Work task: Every record below needs to be set down exactly. Pictures do not belong in the copy.

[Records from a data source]
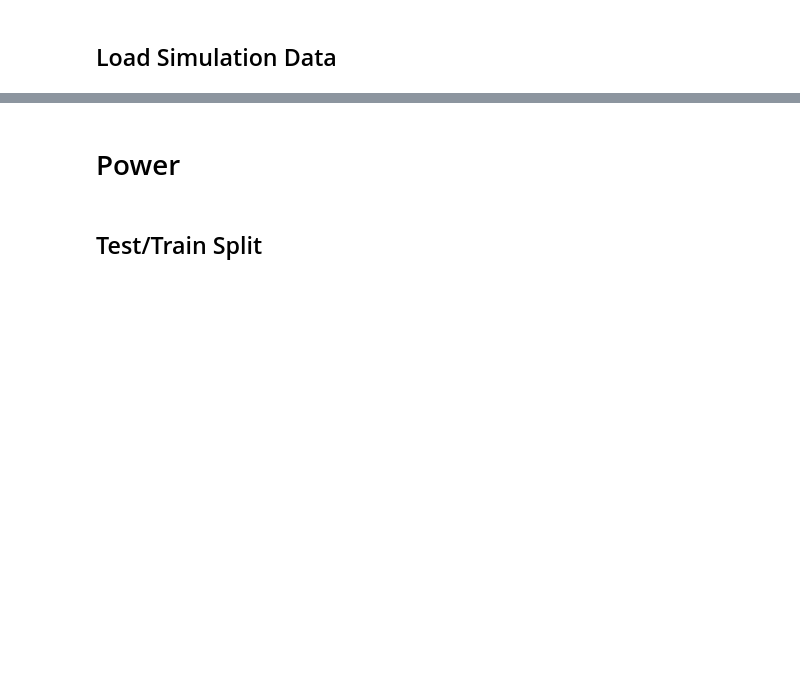
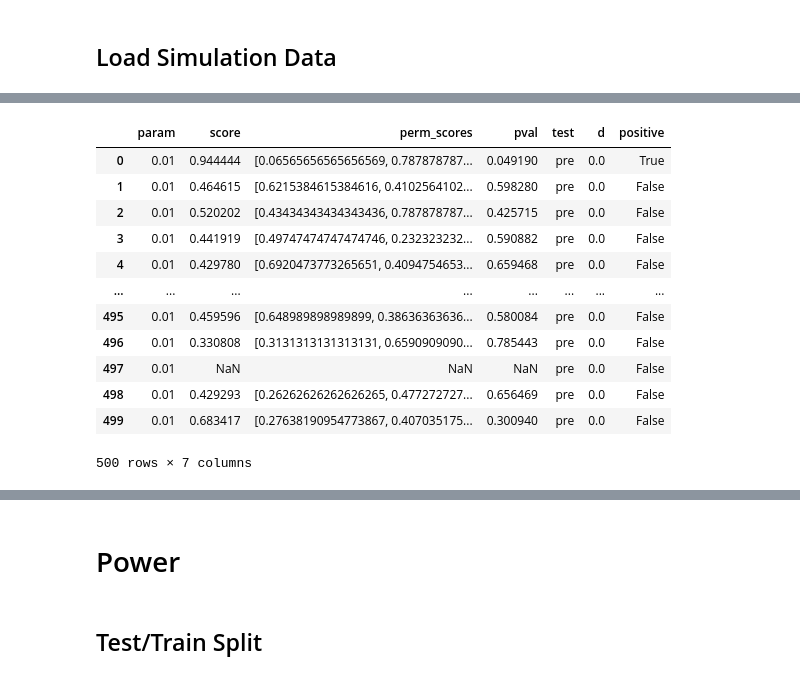
Before and after one commit to jrudoler/permutation-tests, a Jupyter notebook: data_viz.ipynb, the cells around one changed output, grey strips where cells are left out. Saved outputs shown, nothing was run; the diff lists cells and outputs as text; code cells hidden in the pictures; blank space fills up the shorter version.

```diff
--- a/data_viz.ipynb
+++ b/data_viz.ipynb
@@ -92,0 +102,6 @@ ratio['param'] = ratio['param'].round(3)
+# %%
+sample = ratio.head(500)
+sample.dropna(inplace=True)
+# compute proportion of null scores greater than observed
+sample.apply(lambda x: (np.sum(x['perm_scores']>=x['score'])+1)/(len(x['perm_scores'])+1), axis=1)
+# sample.apply(lambda x: x["perm_scores"], axis=1)
@@ -92,0 +125,16 @@ ratio['param'] = ratio['param'].round(3)
+# %%
+sample
+# %% [output]
+|  | param | score | perm_scores | pval | test | d | positive |
+| 0 | 0.01 | 0.944444 | [0.06565656565656569, 0.787878787... | 0.049190 | pre | 0.0 | True |
+| 1 | 0.01 | 0.464615 | [0.6215384615384616, 0.4102564102... | 0.598280 | pre | 0.0 | False |
+| 2 | 0.01 | 0.520202 | [0.43434343434343436, 0.787878787... | 0.425715 | pre | 0.0 | False |
+| 3 | 0.01 | 0.441919 | [0.49747474747474746, 0.232323232... | 0.590882 | pre | 0.0 | False |
+| 4 | 0.01 | 0.429780 | [0.6920473773265651, 0.4094754653... | 0.659468 | pre | 0.0 | False |
+| ... | ... | ... | ... | ... | ... | ... | ... |
+| 495 | 0.01 | 0.459596 | [0.648989898989899, 0.38636363636... | 0.580084 | pre | 0.0 | False |
+| 496 | 0.01 | 0.330808 | [0.3131313131313131, 0.6590909090... | 0.785443 | pre | 0.0 | False |
+| 497 | 0.01 | NaN | NaN | NaN | pre | 0.0 | False |
+| 498 | 0.01 | 0.429293 | [0.26262626262626265, 0.477272727... | 0.656469 | pre | 0.0 | False |
+| 499 | 0.01 | 0.683417 | [0.27638190954773867, 0.407035175... | 0.300940 | pre | 0.0 | False |
+500 rows × 7 columns
```
Also changed, not shown: parts of 12 cells of this notebook, 7 other files.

Answer area:
Before and after one commit to jrudoler/permutation-tests, a Jupyter notebook: data_viz.ipynb, the cells around one changed output, grey strips where cells are left out. Saved outputs shown, nothing was run; the diff lists cells and outputs as text; code cells hidden in the pictures; blank space fills up the shorter version.

```diff
--- a/data_viz.ipynb
+++ b/data_viz.ipynb
@@ -92,0 +102,6 @@ ratio['param'] = ratio['param'].round(3)
+# %%
+sample = ratio.head(500)
+sample.dropna(inplace=True)
+# compute proportion of null scores greater than observed
+sample.apply(lambda x: (np.sum(x['perm_scores']>=x['score'])+1)/(len(x['perm_scores'])+1), axis=1)
+# sample.apply(lambda x: x["perm_scores"], axis=1)
@@ -92,0 +125,16 @@ ratio['param'] = ratio['param'].round(3)
+# %%
+sample
+# %% [output]
+|  | param | score | perm_scores | pval | test | d | positive |
+| 0 | 0.01 | 0.944444 | [0.06565656565656569, 0.787878787... | 0.049190 | pre | 0.0 | True |
+| 1 | 0.01 | 0.464615 | [0.6215384615384616, 0.4102564102... | 0.598280 | pre | 0.0 | False |
+| 2 | 0.01 | 0.520202 | [0.43434343434343436, 0.787878787... | 0.425715 | pre | 0.0 | False |
+| 3 | 0.01 | 0.441919 | [0.49747474747474746, 0.232323232... | 0.590882 | pre | 0.0 | False |
+| 4 | 0.01 | 0.429780 | [0.6920473773265651, 0.4094754653... | 0.659468 | pre | 0.0 | False |
+| ... | ... | ... | ... | ... | ... | ... | ... |
+| 495 | 0.01 | 0.459596 | [0.648989898989899, 0.38636363636... | 0.580084 | pre | 0.0 | False |
+| 496 | 0.01 | 0.330808 | [0.3131313131313131, 0.6590909090... | 0.785443 | pre | 0.0 | False |
+| 497 | 0.01 | NaN | NaN | NaN | pre | 0.0 | False |
+| 498 | 0.01 | 0.429293 | [0.26262626262626265, 0.477272727... | 0.656469 | pre | 0.0 | False |
+| 499 | 0.01 | 0.683417 | [0.27638190954773867, 0.407035175... | 0.300940 | pre | 0.0 | False |
+500 rows × 7 columns
```
Also changed, not shown: parts of 12 cells of this notebook, 7 other files.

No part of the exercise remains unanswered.